*INFORMATION PROVIDED*

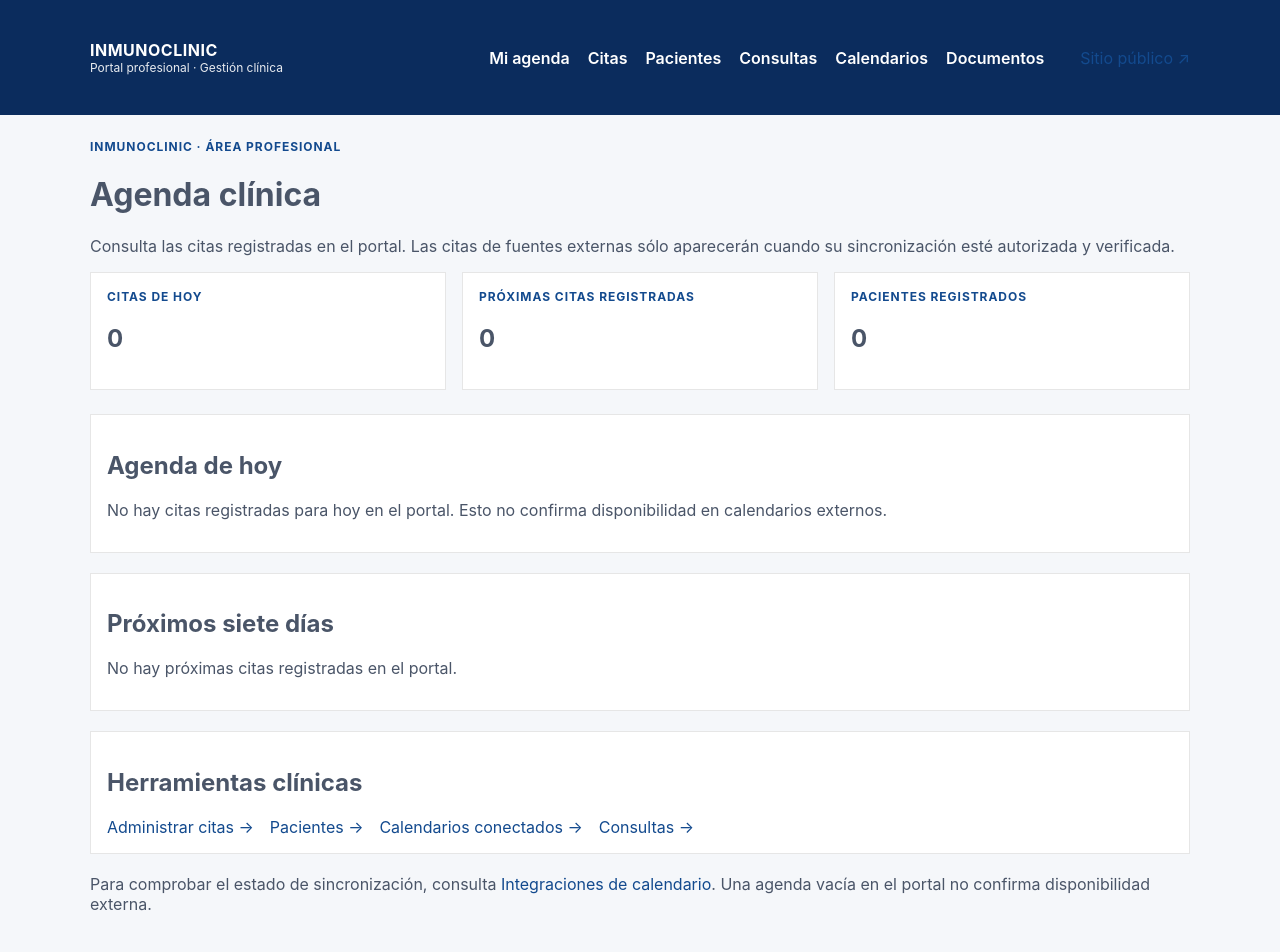
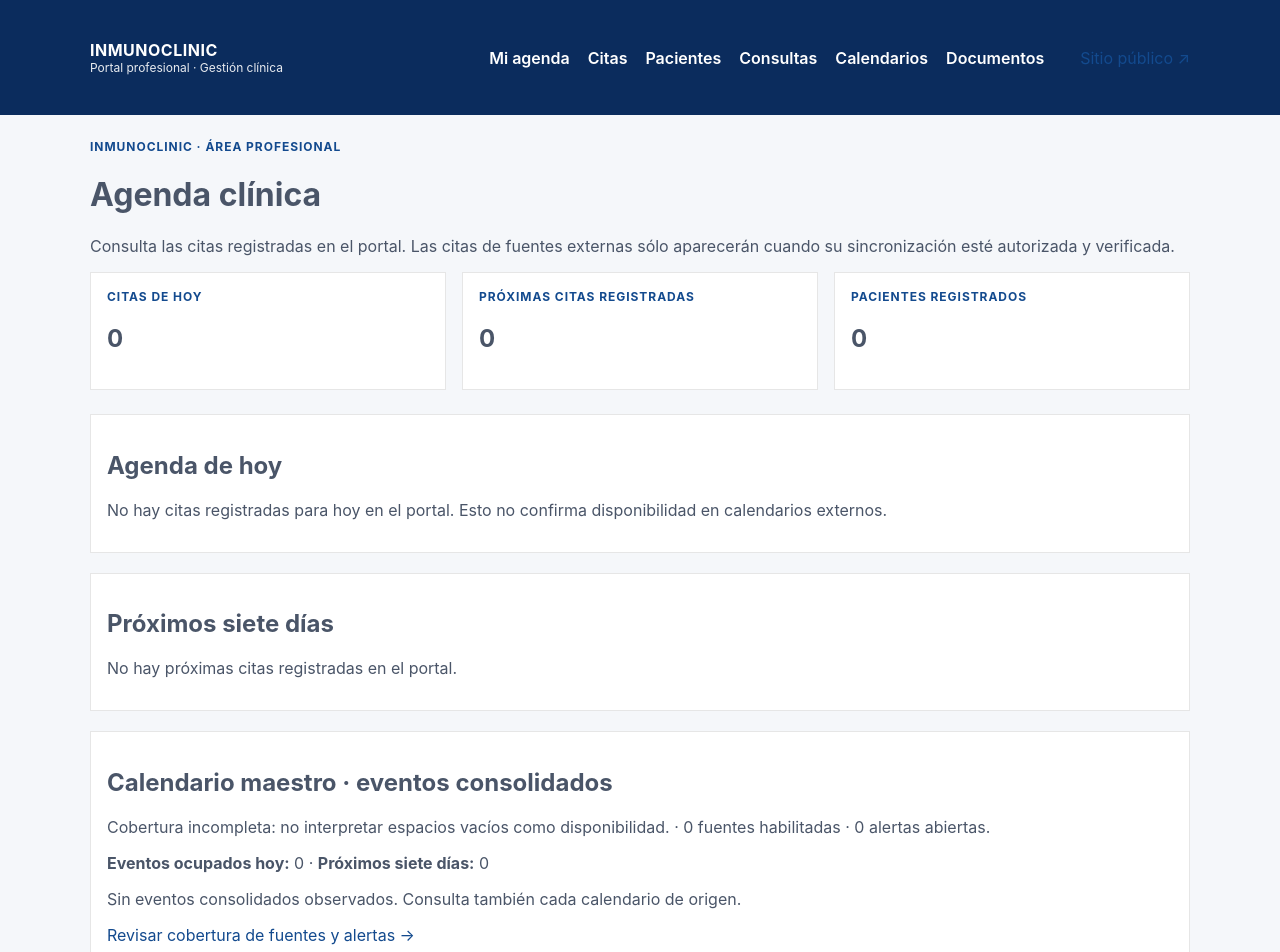
Before and after one commit to Aptymok/clinical-portal, a Next.js app: page /dashboard in a window 1280 px wide. Shown: the top 952 px of the page. Built offline with nearby package versions, Linux system fonts and the light colour scheme; no server answers; the database is empty.

Commit message:
Expose privacy-conscious canonical master calendar and real connection coverage in clinical dashboard

```diff
--- a/src/app/dashboard/page.tsx
+++ b/src/app/dashboard/page.tsx
@@ -11,12 +11,17 @@ export default async function Dashboard() {
  const todayStart = new Date(mexicoDate+'T00:00:00-06:00')
  const tomorrow = new Date(todayStart.getTime()+24*60*60*1000)
  const nextWeek = new Date(now); nextWeek.setDate(nextWeek.getDate()+7)
- const [todayAppointments, upcoming, pendingCount, patientsCount] = await Promise.all([
+ const [todayAppointments, upcoming, pendingCount, patientsCount, canonicalToday, canonicalUpcoming, calendarSources, openCalendarAlerts] = await Promise.all([
   prisma.appointment.findMany({where:{scheduledFor:{gte:todayStart,lt:tomorrow},status:'SCHEDULED'},include:{patient:{include:{person:true}}},orderBy:{scheduledFor:'asc'}}),
   prisma.appointment.findMany({where:{scheduledFor:{gte:now,lte:nextWeek},status:'SCHEDULED'},include:{patient:{include:{person:true}}},orderBy:{scheduledFor:'asc'},take:12}),
   prisma.appointment.count({where:{status:'SCHEDULED',scheduledFor:{gte:now}}}),
-  prisma.patient.count()
+  prisma.patient.count(),
+  prisma.canonicalCalendarEvent.findMany({where:{startsAt:{gte:todayStart,lt:tomorrow},status:{not:'CANCELLED'}},orderBy:{startsAt:'asc'},take:40}),
+  prisma.canonicalCalendarEvent.findMany({where:{startsAt:{gte:now,lte:nextWeek},status:{not:'CANCELLED'}},orderBy:{startsAt:'asc'},take:80}),
+  prisma.calendarSource.findMany({where:{enabled:true},select:{id:true,name:true,readAuthority:true,lastSyncAt:true,providerType:true,webhookEnabled:true}}),
+  prisma.calendarAlert.count({where:{status:'OPEN'}})
  ])
+ const coverageReady=calendarSources.length>0&&calendarSources.every(s=>s.readAuthority&&s.lastSyncAt&&(s.providerType!=='GOOGLE_CALENDAR'||s.webhookEnabled))
  const time=(date:Date)=>new Intl.DateTimeFormat('es-MX',{timeZone:'America/Mexico_City',weekday:'short',day:'numeric',month:'short',hour:'2-digit',minute:'2-digit'}).format(date)
  return <><Header/><main className="container page">
  <p className="eyebrow">INMUNOCLINIC · ÁREA PROFESIONAL</p>
@@ -33,6 +38,12 @@ export default async function Dashboard() {
  <section className="card" style={{marginTop:20}}><h2>Próximos siete días</h2>
  {upcoming.length?<ul>{upcoming.map(a=><li key={a.id}>{time(a.scheduledFor)} · {a.patient.person.firstName} {a.patient.person.lastName}</li>)}</ul>:<p>No hay próximas citas registradas en el portal.</p>}
  </section>
+ <section className="card" style={{marginTop:20}}><h2>Calendario maestro · eventos consolidados</h2>
+ <p>{coverageReady?'Fuentes registradas con lectura y observación inicial.':'Cobertura incompleta: no interpretar espacios vacíos como disponibilidad.'} · {calendarSources.length} fuentes habilitadas · {openCalendarAlerts} alertas abiertas.</p>
+ <p><strong>Eventos ocupados hoy:</strong> {canonicalToday.length} · <strong>Próximos siete días:</strong> {canonicalUpcoming.length}</p>
+ {canonicalUpcoming.length?<ul>{canonicalUpcoming.map(e=><li key={e.id}>{time(e.startsAt)} · {e.status==='TENTATIVE'?'Tentativo':'Ocupado'}{e.conflict?' · CONFLICTO':''} · Referencia {e.canonicalKey}</li>)}</ul>:<p>Sin eventos consolidados observados. Consulta también cada calendario de origen.</p>}
+ <p><Link href="/dashboard/calendar-integrations">Revisar cobertura de fuentes y alertas →</Link></p>
+ </section>
  <section className="card" style={{marginTop:20}}><h2>Herramientas clínicas</h2><div style={{display:'flex',flexWrap:'wrap',gap:16}}>
  <Link href="/appointments">Administrar citas →</Link><Link href="/patients">Pacientes →</Link><Link href="/dashboard/calendar-integrations">Calendarios conectados →</Link><Link href="/encounters">Consultas →</Link>
  </div></section>
```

*TASK ITEM*
When you reach an image, pass over it, and retype all other material exactly.

*RESPONSE BOX*
Before and after one commit to Aptymok/clinical-portal, a Next.js app: page /dashboard in a window 1280 px wide. Shown: the top 952 px of the page. Built offline with nearby package versions, Linux system fonts and the light colour scheme; no server answers; the database is empty.

Commit message:
Expose privacy-conscious canonical master calendar and real connection coverage in clinical dashboard

```diff
--- a/src/app/dashboard/page.tsx
+++ b/src/app/dashboard/page.tsx
@@ -11,12 +11,17 @@ export default async function Dashboard() {
  const todayStart = new Date(mexicoDate+'T00:00:00-06:00')
  const tomorrow = new Date(todayStart.getTime()+24*60*60*1000)
  const nextWeek = new Date(now); nextWeek.setDate(nextWeek.getDate()+7)
- const [todayAppointments, upcoming, pendingCount, patientsCount] = await Promise.all([
+ const [todayAppointments, upcoming, pendingCount, patientsCount, canonicalToday, canonicalUpcoming, calendarSources, openCalendarAlerts] = await Promise.all([
   prisma.appointment.findMany({where:{scheduledFor:{gte:todayStart,lt:tomorrow},status:'SCHEDULED'},include:{patient:{include:{person:true}}},orderBy:{scheduledFor:'asc'}}),
   prisma.appointment.findMany({where:{scheduledFor:{gte:now,lte:nextWeek},status:'SCHEDULED'},include:{patient:{include:{person:true}}},orderBy:{scheduledFor:'asc'},take:12}),
   prisma.appointment.count({where:{status:'SCHEDULED',scheduledFor:{gte:now}}}),
-  prisma.patient.count()
+  prisma.patient.count(),
+  prisma.canonicalCalendarEvent.findMany({where:{startsAt:{gte:todayStart,lt:tomorrow},status:{not:'CANCELLED'}},orderBy:{startsAt:'asc'},take:40}),
+  prisma.canonicalCalendarEvent.findMany({where:{startsAt:{gte:now,lte:nextWeek},status:{not:'CANCELLED'}},orderBy:{startsAt:'asc'},take:80}),
+  prisma.calendarSource.findMany({where:{enabled:true},select:{id:true,name:true,readAuthority:true,lastSyncAt:true,providerType:true,webhookEnabled:true}}),
+  prisma.calendarAlert.count({where:{status:'OPEN'}})
  ])
+ const coverageReady=calendarSources.length>0&&calendarSources.every(s=>s.readAuthority&&s.lastSyncAt&&(s.providerType!=='GOOGLE_CALENDAR'||s.webhookEnabled))
  const time=(date:Date)=>new Intl.DateTimeFormat('es-MX',{timeZone:'America/Mexico_City',weekday:'short',day:'numeric',month:'short',hour:'2-digit',minute:'2-digit'}).format(date)
  return <><Header/><main className="container page">
  <p className="eyebrow">INMUNOCLINIC · ÁREA PROFESIONAL</p>
@@ -33,6 +38,12 @@ export default async function Dashboard() {
  <section className="card" style={{marginTop:20}}><h2>Próximos siete días</h2>
  {upcoming.length?<ul>{upcoming.map(a=><li key={a.id}>{time(a.scheduledFor)} · {a.patient.person.firstName} {a.patient.person.lastName}</li>)}</ul>:<p>No hay próximas citas registradas en el portal.</p>}
  </section>
+ <section className="card" style={{marginTop:20}}><h2>Calendario maestro · eventos consolidados</h2>
+ <p>{coverageReady?'Fuentes registradas con lectura y observación inicial.':'Cobertura incompleta: no interpretar espacios vacíos como disponibilidad.'} · {calendarSources.length} fuentes habilitadas · {openCalendarAlerts} alertas abiertas.</p>
+ <p><strong>Eventos ocupados hoy:</strong> {canonicalToday.length} · <strong>Próximos siete días:</strong> {canonicalUpcoming.length}</p>
+ {canonicalUpcoming.length?<ul>{canonicalUpcoming.map(e=><li key={e.id}>{time(e.startsAt)} · {e.status==='TENTATIVE'?'Tentativo':'Ocupado'}{e.conflict?' · CONFLICTO':''} · Referencia {e.canonicalKey}</li>)}</ul>:<p>Sin eventos consolidados observados. Consulta también cada calendario de origen.</p>}
+ <p><Link href="/dashboard/calendar-integrations">Revisar cobertura de fuentes y alertas →</Link></p>
+ </section>
  <section className="card" style={{marginTop:20}}><h2>Herramientas clínicas</h2><div style={{display:'flex',flexWrap:'wrap',gap:16}}>
  <Link href="/appointments">Administrar citas →</Link><Link href="/patients">Pacientes →</Link><Link href="/dashboard/calendar-integrations">Calendarios conectados →</Link><Link href="/encounters">Consultas →</Link>
  </div></section>
```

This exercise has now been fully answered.